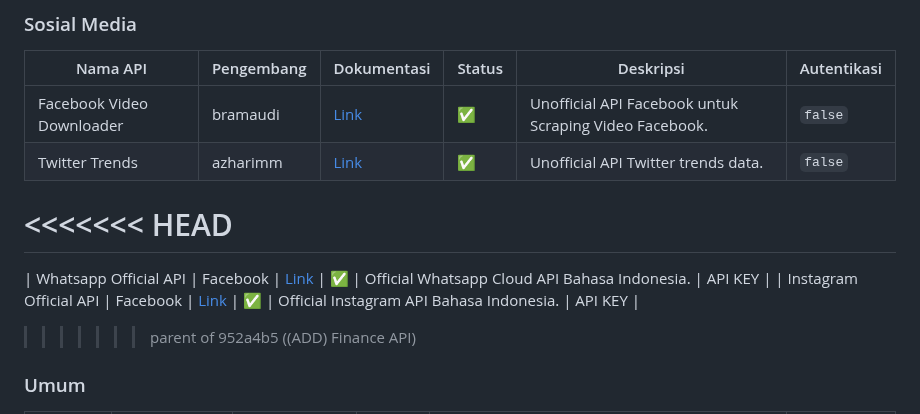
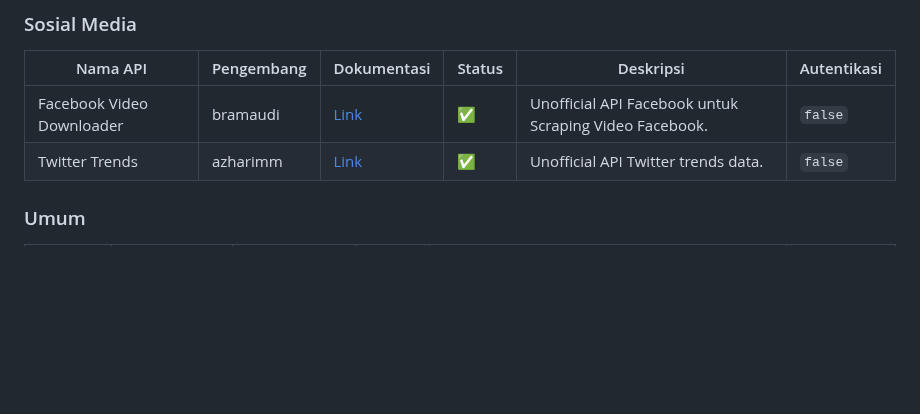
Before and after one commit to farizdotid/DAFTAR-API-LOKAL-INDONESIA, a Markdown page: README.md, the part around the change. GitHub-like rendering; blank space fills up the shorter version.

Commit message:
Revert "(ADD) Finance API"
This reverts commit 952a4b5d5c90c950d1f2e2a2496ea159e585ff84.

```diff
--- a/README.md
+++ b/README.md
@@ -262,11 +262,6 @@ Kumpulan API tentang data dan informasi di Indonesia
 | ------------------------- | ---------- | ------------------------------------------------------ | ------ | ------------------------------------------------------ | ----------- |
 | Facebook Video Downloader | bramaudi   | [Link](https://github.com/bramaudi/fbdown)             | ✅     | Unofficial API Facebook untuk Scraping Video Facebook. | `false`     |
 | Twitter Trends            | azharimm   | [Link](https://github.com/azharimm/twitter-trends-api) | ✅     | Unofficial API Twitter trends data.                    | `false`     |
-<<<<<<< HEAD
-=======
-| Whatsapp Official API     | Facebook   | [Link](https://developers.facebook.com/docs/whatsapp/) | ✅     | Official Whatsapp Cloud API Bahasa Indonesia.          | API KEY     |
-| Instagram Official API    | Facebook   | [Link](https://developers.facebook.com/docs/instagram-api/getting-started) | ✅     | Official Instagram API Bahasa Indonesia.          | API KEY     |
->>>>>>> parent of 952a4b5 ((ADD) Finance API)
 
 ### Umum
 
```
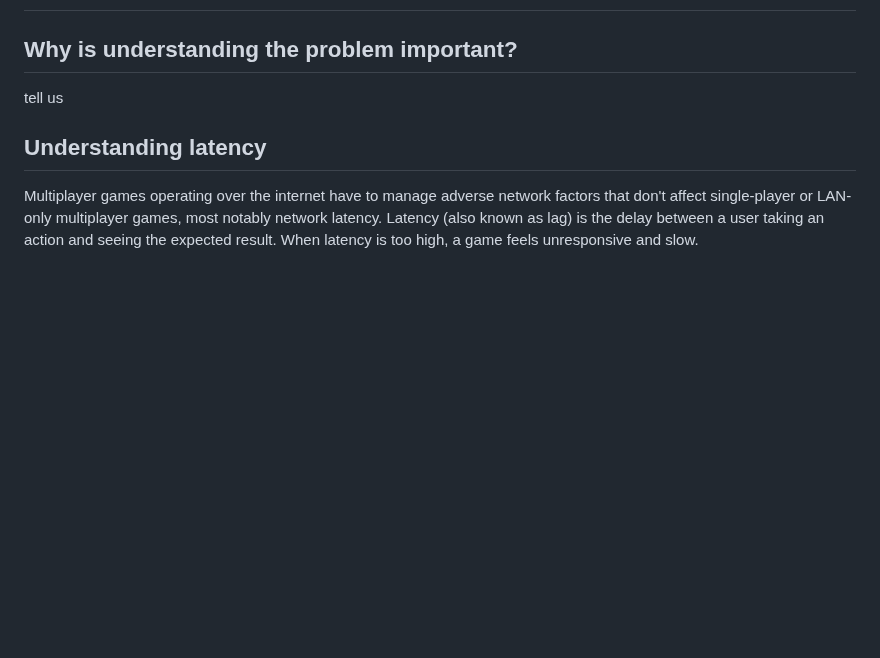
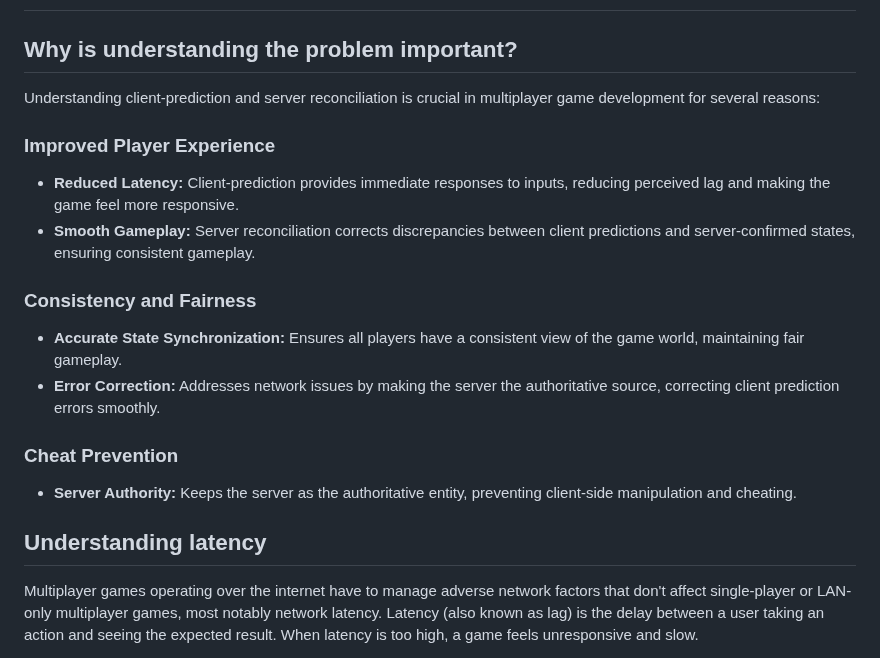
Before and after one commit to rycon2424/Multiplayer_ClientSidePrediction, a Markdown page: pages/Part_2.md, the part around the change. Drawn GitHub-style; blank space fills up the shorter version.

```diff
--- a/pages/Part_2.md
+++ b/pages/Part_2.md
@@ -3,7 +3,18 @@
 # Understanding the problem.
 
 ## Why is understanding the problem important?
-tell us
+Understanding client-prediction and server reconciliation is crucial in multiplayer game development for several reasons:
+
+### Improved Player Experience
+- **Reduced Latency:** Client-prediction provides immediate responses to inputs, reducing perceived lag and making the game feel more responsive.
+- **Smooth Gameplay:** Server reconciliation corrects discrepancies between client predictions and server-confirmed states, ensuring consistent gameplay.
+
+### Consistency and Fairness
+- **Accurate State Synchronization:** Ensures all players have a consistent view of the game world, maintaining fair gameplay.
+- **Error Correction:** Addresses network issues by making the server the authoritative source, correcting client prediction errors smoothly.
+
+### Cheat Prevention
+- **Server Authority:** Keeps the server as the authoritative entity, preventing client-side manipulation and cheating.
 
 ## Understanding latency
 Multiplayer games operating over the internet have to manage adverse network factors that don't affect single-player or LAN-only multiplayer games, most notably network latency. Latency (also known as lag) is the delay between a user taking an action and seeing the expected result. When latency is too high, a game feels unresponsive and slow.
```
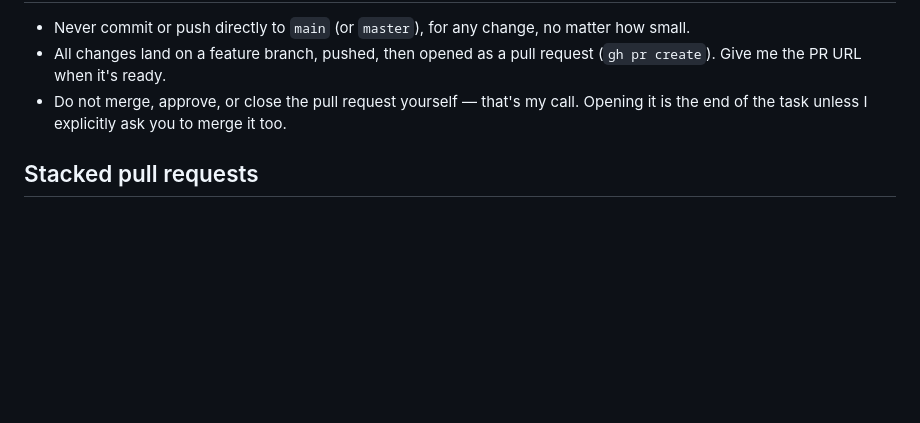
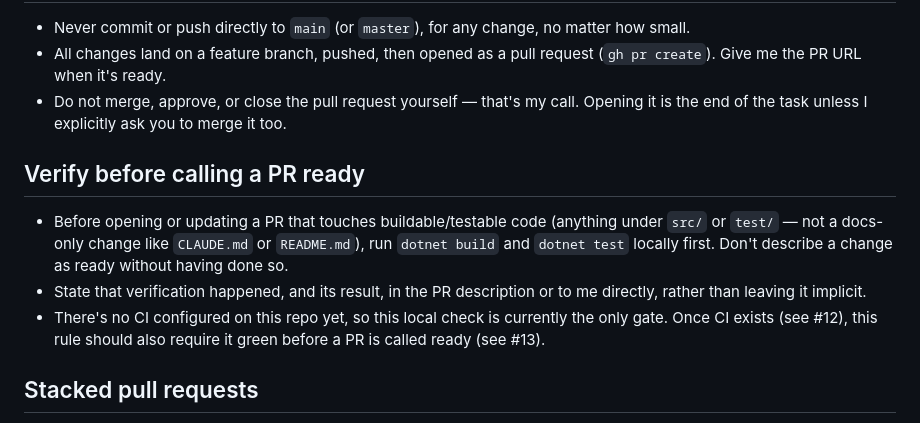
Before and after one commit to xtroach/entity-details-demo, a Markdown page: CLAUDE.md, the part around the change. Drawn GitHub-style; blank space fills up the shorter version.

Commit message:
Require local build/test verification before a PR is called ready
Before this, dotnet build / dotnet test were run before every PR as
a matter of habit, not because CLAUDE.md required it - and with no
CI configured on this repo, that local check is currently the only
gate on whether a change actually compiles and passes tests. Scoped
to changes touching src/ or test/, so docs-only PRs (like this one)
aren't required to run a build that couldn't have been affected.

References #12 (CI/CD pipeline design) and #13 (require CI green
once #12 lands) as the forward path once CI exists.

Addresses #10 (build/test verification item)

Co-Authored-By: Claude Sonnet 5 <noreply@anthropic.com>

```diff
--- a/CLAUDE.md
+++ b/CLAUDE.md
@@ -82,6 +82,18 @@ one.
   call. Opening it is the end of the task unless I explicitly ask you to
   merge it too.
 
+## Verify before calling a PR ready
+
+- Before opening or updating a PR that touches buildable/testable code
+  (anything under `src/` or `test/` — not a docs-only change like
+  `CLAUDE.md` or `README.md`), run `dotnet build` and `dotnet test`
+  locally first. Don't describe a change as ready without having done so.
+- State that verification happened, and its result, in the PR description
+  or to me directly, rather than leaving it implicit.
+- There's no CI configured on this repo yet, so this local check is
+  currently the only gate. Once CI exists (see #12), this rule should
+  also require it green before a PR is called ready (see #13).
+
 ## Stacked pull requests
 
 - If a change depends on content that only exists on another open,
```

___

Exercise aim
Check each line of the data for "exists". Copy the lines where it turns up.

Answer
once #12 lands) as the forward path once CI exists.
+  currently the only gate. Once CI exists (see #12), this rule should
 - If a change depends on content that only exists on another open,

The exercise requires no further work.